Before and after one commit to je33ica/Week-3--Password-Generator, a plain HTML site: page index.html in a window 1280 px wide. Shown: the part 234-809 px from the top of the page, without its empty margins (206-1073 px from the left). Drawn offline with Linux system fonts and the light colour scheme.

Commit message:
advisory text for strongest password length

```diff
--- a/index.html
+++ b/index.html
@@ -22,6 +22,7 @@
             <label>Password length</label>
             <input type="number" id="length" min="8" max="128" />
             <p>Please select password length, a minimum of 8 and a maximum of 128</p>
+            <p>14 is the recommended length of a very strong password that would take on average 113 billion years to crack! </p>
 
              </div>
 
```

■ ■ ■

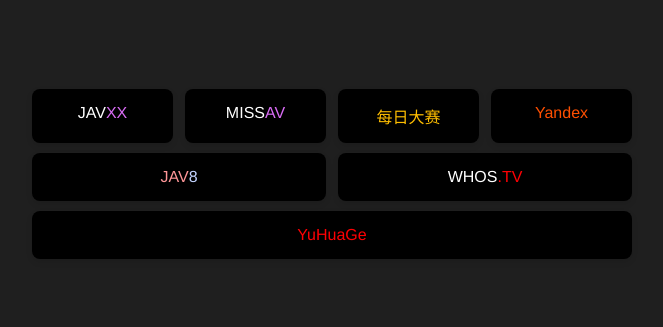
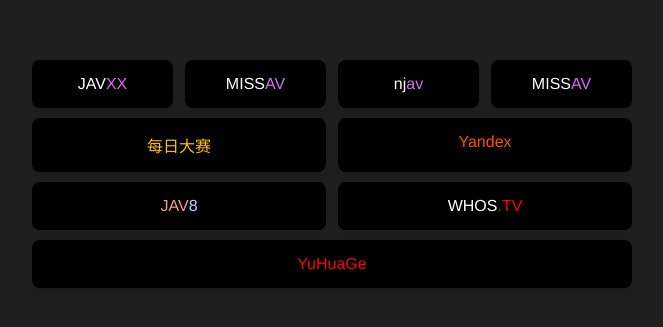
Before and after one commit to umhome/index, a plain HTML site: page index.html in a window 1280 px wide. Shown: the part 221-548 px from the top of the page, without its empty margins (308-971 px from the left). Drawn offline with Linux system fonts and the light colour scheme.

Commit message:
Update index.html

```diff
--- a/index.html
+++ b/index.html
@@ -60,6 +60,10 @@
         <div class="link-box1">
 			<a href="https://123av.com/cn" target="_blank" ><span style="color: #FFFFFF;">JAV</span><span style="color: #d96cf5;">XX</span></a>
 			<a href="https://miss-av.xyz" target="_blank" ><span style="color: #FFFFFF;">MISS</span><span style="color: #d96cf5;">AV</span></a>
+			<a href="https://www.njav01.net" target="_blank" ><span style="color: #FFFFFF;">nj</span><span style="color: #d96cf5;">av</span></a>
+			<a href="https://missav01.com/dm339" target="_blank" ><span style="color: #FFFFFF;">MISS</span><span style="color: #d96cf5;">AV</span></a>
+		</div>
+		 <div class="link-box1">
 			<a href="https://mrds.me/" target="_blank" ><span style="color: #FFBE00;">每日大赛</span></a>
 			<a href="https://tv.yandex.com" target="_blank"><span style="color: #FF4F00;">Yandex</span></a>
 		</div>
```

■ ■ ■

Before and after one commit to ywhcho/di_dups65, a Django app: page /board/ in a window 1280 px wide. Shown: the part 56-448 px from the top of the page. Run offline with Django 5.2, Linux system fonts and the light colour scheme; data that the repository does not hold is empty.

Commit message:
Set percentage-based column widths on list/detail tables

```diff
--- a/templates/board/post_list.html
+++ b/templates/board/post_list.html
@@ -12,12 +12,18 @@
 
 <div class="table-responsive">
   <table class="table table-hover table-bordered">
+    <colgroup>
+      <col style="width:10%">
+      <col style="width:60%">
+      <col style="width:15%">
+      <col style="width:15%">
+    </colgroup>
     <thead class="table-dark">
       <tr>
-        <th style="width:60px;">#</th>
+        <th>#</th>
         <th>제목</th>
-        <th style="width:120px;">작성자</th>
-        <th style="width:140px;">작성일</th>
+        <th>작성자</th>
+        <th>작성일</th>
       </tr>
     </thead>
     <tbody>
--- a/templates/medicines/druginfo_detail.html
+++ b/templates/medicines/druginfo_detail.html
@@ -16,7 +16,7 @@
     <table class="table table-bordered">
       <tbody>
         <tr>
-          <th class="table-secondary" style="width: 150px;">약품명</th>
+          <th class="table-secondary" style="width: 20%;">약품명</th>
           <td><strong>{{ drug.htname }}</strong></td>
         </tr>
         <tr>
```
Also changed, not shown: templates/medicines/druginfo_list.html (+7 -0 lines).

■ ■ ■

Required action: Wherever the string "https" appears in the entries above, list that line.

Exercise answer:
 			<a href="https://123av.com/cn" target="_blank" ><span style="color: #FFFFFF;">JAV</span><span style="color: #d96cf5;">XX</span></a>
 			<a href="https://miss-av.xyz" target="_blank" ><span style="color: #FFFFFF;">MISS</span><span style="color: #d96cf5;">AV</span></a>
+			<a href="https://www.njav01.net" target="_blank" ><span style="color: #FFFFFF;">nj</span><span style="color: #d96cf5;">av</span></a>
+			<a href="https://missav01.com/dm339" target="_blank" ><span style="color: #FFFFFF;">MISS</span><span style="color: #d96cf5;">AV</span></a>
 			<a href="https://mrds.me/" target="_blank" ><span style="color: #FFBE00;">每日大赛</span></a>
 			<a href="https://tv.yandex.com" target="_blank"><span style="color: #FF4F00;">Yandex</span></a>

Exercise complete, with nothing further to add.